-- Opening Marker --

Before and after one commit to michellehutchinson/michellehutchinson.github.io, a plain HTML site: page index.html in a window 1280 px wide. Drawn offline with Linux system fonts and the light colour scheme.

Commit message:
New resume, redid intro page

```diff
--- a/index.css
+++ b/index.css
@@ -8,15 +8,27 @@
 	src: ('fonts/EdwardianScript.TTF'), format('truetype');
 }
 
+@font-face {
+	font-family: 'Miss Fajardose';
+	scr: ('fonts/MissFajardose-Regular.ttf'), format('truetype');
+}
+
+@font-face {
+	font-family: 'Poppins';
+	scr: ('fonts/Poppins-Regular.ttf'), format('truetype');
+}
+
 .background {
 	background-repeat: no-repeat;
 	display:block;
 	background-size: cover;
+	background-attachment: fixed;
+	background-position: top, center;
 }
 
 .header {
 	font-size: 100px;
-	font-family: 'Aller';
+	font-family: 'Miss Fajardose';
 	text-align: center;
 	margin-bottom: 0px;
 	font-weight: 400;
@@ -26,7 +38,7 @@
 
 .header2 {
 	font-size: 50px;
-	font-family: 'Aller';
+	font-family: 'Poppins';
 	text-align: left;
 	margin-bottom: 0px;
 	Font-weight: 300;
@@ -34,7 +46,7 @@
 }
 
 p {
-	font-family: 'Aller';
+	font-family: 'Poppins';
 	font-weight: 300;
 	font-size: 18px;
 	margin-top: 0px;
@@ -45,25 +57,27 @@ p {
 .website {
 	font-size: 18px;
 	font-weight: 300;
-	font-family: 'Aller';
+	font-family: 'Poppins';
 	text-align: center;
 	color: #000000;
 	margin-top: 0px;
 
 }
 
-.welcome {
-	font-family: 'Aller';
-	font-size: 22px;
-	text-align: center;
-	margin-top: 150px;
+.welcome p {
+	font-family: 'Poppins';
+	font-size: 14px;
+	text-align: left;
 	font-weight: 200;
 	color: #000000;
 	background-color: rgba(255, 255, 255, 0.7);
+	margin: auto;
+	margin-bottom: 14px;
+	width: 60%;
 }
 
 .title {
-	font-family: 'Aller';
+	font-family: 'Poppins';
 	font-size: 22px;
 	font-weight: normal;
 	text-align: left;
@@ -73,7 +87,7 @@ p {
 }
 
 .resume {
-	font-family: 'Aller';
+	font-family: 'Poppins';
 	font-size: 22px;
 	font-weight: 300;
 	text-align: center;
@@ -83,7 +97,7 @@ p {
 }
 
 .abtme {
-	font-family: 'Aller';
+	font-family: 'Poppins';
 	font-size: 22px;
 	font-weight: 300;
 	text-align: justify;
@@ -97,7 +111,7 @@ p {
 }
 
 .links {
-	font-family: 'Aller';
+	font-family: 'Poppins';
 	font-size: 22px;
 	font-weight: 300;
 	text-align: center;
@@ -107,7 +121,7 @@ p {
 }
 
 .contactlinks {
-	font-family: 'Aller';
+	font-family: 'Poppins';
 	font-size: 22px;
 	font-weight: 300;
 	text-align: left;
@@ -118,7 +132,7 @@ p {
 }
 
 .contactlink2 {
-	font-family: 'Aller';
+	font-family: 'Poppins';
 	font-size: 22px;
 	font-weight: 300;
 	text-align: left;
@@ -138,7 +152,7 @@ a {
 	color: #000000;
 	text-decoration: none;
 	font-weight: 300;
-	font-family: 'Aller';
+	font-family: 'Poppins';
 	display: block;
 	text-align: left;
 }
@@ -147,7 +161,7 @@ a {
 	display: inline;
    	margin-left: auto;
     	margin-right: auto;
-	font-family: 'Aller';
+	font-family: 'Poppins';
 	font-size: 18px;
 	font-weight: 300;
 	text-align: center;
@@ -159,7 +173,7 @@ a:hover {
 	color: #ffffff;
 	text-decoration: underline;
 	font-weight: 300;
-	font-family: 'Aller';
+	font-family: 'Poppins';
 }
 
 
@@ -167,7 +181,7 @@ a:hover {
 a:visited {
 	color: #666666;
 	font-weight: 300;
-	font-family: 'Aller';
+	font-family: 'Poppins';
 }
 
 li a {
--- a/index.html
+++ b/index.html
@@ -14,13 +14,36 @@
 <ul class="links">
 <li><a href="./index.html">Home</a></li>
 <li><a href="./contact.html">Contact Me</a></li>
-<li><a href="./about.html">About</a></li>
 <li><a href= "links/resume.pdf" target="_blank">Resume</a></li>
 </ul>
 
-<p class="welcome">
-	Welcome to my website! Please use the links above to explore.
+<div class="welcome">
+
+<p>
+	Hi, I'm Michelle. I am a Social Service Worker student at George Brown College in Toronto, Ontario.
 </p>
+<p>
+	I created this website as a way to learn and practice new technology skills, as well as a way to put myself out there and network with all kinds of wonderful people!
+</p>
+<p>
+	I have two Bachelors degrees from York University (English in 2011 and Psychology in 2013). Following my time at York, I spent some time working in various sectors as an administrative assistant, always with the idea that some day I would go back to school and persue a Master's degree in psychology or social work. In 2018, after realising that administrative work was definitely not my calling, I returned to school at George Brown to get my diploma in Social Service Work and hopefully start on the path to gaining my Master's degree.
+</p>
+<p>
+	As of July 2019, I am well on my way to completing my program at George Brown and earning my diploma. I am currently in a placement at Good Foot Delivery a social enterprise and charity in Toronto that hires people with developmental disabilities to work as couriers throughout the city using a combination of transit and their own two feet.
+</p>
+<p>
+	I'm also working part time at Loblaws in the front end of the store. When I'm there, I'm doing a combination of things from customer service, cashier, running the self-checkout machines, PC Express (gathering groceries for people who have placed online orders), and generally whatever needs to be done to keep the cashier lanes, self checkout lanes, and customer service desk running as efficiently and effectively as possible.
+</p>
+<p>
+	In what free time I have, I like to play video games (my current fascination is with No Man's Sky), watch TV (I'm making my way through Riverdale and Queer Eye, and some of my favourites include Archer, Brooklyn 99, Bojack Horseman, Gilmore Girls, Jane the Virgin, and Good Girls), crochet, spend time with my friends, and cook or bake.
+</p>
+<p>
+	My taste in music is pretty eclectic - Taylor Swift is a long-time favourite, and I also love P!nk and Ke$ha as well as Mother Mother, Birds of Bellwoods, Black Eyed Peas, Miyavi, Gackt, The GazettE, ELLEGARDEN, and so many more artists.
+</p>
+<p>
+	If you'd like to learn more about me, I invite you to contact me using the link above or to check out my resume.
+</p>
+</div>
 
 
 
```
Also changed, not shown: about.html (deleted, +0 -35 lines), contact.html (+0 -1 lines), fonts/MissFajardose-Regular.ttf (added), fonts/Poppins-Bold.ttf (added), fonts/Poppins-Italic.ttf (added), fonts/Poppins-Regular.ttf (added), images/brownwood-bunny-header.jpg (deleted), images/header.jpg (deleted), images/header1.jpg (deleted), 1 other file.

-- Closing Marker --

→ Task brief
From the material given, work out how many lines hold the string "background"; state that number and nothing further.

→ Solution to this problem
6